"This is the brand new policy of Wells Fargo as of January 2010: to close expeditiously within 30 days of submitting an offer.
Thereâ€™s nothing I can do - itâ€™s beyond my control. Itâ€™s all in the hands of the bank: Wells Fargo.
If we donâ€™t close on time, then the property will go to the bank and youâ€™ll have to leave anyway.
If thereâ€™s any way I can help you find an alternative apartment, please let me know.
Your best bet will be West Side Rentals or the L.A. times on line.
Please see this email as an official 30 day notice to vacate the property above."
I spoke with my land lord yesterday and he offered my roommate and i $400 to move out in addition to our deposit. I am more than willing to move, I just feel as if 30days is way to short of notice being that i have to find a new condo, and save for move in costs.
I have been told by numerous people that there is a chance that I could negotiate relocation fees... I have yet to hear back from the attorney, but was wondering if anyone has heard of this?

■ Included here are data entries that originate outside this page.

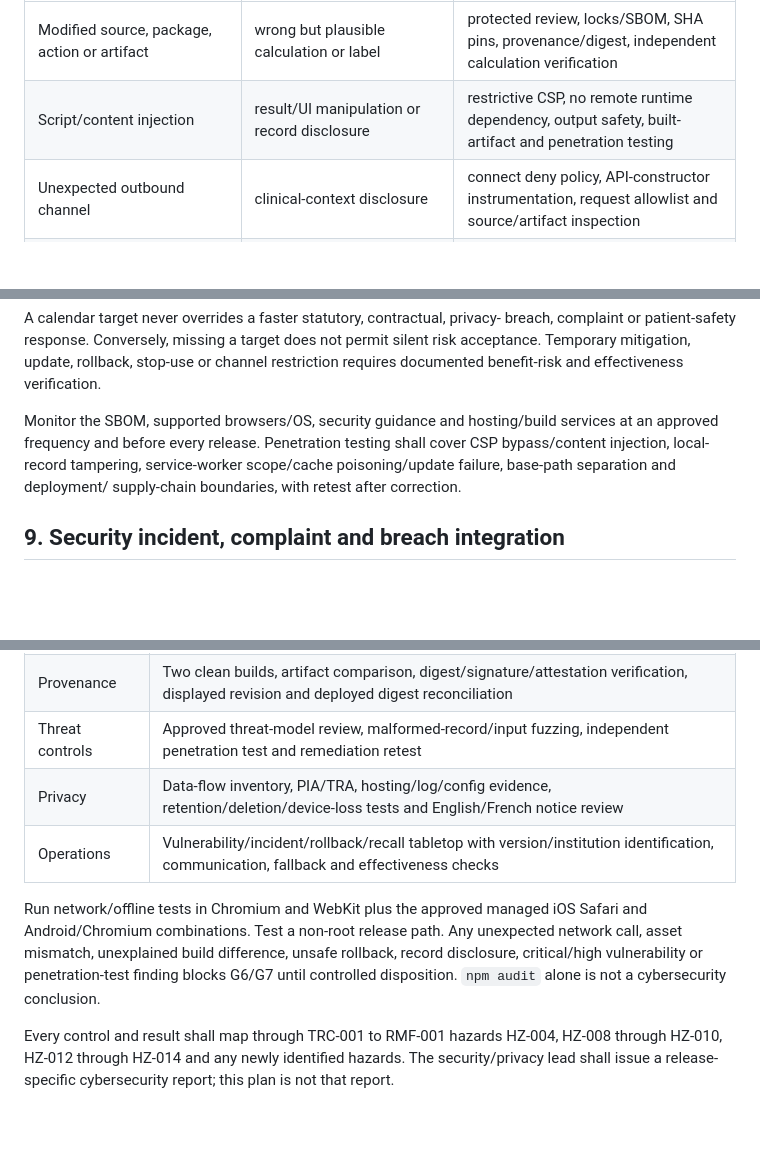
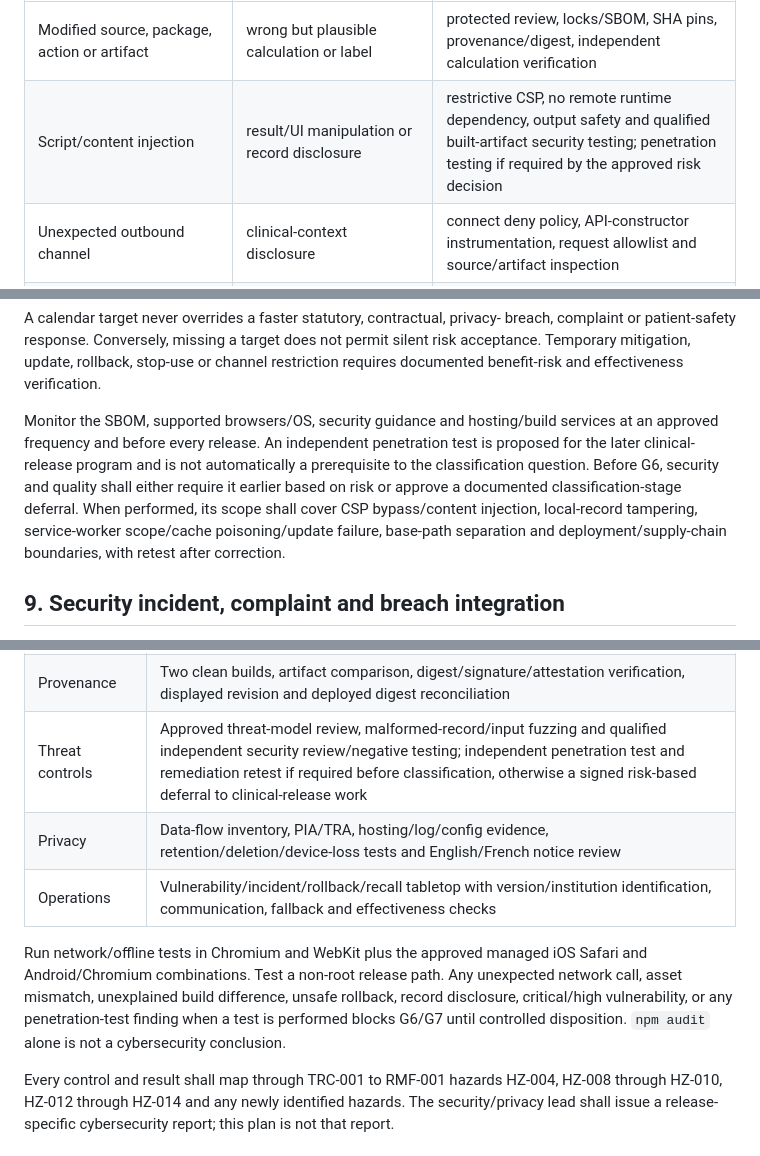
Before and after one commit to anicolao/dosage, a Markdown page: docs/regulatory/SEC-001_SECURITY_AND_PRIVACY_PLAN.md, 3 parts joined by grey strips. Drawn GitHub-style; blank space fills up the shorter version.

Commit message:
Reconcile classification security evidence

```diff
--- a/docs/regulatory/SEC-001_SECURITY_AND_PRIVACY_PLAN.md
+++ b/docs/regulatory/SEC-001_SECURITY_AND_PRIVACY_PLAN.md
@@ -124,7 +124,7 @@ misconfigured host/institution and non-malicious corruption or update failure.
 | Threat | Safety/privacy consequence | Required design/verification |
 | --- | --- | --- |
 | Modified source, package, action or artifact | wrong but plausible calculation or label | protected review, locks/SBOM, SHA pins, provenance/digest, independent calculation verification |
-| Script/content injection | result/UI manipulation or record disclosure | restrictive CSP, no remote runtime dependency, output safety, built-artifact and penetration testing |
+| Script/content injection | result/UI manipulation or record disclosure | restrictive CSP, no remote runtime dependency, output safety and qualified built-artifact security testing; penetration testing if required by the approved risk decision |
 | Unexpected outbound channel | clinical-context disclosure | connect deny policy, API-constructor instrumentation, request allowlist and source/artifact inspection |
 | Crafted local record | unsafe restored result, crash or persistent injection | STO-001 exact schema, no trusted derived data, safe rendering, record-level quarantine/fuzz tests |
 | Partial/mixed cache update | equations/engine/IFU from different releases | atomic version manifest, full validation before activation, compatible DB migration, two-release testing |
@@ -323,10 +323,14 @@ stop-use or channel restriction requires documented benefit-risk and
 effectiveness verification.
 
 Monitor the SBOM, supported browsers/OS, security guidance and hosting/build
-services at an approved frequency and before every release. Penetration testing
-shall cover CSP bypass/content injection, local-record tampering, service-worker
-scope/cache poisoning/update failure, base-path separation and deployment/
-supply-chain boundaries, with retest after correction.
+services at an approved frequency and before every release. An independent
+penetration test is proposed for the later clinical-release program and is not
+automatically a prerequisite to the classification question. Before G6,
+security and quality shall either require it earlier based on risk or approve a
+documented classification-stage deferral. When performed, its scope shall cover
+CSP bypass/content injection, local-record tampering, service-worker scope/cache
+poisoning/update failure, base-path separation and deployment/supply-chain
+boundaries, with retest after correction.
 
 ## 9. Security incident, complaint and breach integration
 
@@ -396,16 +400,16 @@ security/privacy evidence is:
 | Service worker | Manifest/digest inspection; incomplete/corrupt update; two-release activation; open-client behavior; DB compatibility; rollback; recall simulation; cache/database eviction and recovery |
 | Supply chain | Validated SBOM, licences/sources, vulnerability scan, dependency-review record, SHA-pinned actions, least-privilege/fork test and secret/static-analysis reports |
 | Provenance | Two clean builds, artifact comparison, digest/signature/attestation verification, displayed revision and deployed digest reconciliation |
-| Threat controls | Approved threat-model review, malformed-record/input fuzzing, independent penetration test and remediation retest |
+| Threat controls | Approved threat-model review, malformed-record/input fuzzing and qualified independent security review/negative testing; independent penetration test and remediation retest if required before classification, otherwise a signed risk-based deferral to clinical-release work |
 | Privacy | Data-flow inventory, PIA/TRA, hosting/log/config evidence, retention/deletion/device-loss tests and English/French notice review |
 | Operations | Vulnerability/incident/rollback/recall tabletop with version/institution identification, communication, fallback and effectiveness checks |
 
 Run network/offline tests in Chromium and WebKit plus the approved managed iOS
 Safari and Android/Chromium combinations. Test a non-root release path. Any
 unexpected network call, asset mismatch, unexplained build difference, unsafe
-rollback, record disclosure, critical/high vulnerability or penetration-test
-finding blocks G6/G7 until controlled disposition. `npm audit` alone is not a
-cybersecurity conclusion.
+rollback, record disclosure, critical/high vulnerability, or any
+penetration-test finding when a test is performed blocks G6/G7 until controlled
+disposition. `npm audit` alone is not a cybersecurity conclusion.
 
 Every control and result shall map through TRC-001 to RMF-001 hazards HZ-004,
 HZ-008 through HZ-010, HZ-012 through HZ-014 and any newly identified hazards.
```
Also changed, not shown: other parts of docs/regulatory/SEC-001_SECURITY_AND_PRIVACY_PLAN.md (+1 -0 lines).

I am hoping to get all relocation fees covered. But update as of last night, I was told that it is in the bank's hands now and my land lord can't do anything... seems a bit shady to me, but i am hoping for the best!
I feel for you.
I strongly suggest you see a real estate attorney.
Bring your lease with you.
Perhaps sending the information to the attorney so the attorney can research it would be a good idea.
Don't let the idea of an attorney hold you back. I highly doubt it will cost you all that much to find out, and you may have your attorney send a letter to your landlord.
I am not an attorney and I cannot give legal advice.
I wish you the best in your situation,
So Cal Homes Realty
The fact that the seller is trying to do a short sale does not mean he will be able to sell it as a short sale. For the seller to be approved to even move forward with that they will have to fill out a very extensive package for the bank which is basically a very detailed financial statement. Once the bank reviews the package they then decide if the owner and house would be eligible for a short sale. If they DO agree, the house would be listed for a price to bring in offers. If they do NOT agree, the owner can still list the house but will have to pay all the funds owed.
In addition, if the house does not sell as a short sale it will be taken back by the bank. In quite a few instances, where there is a tenant in the property, some banks are working with the tenant to remain in the property. It depends on what type of loan the seller has.
Hope this has helped a little. It is a difficult position to be placed in. Again, an attorney is probably your best route at this point.
RE/MAX Greater Atlanta
770-973-9700 ext 289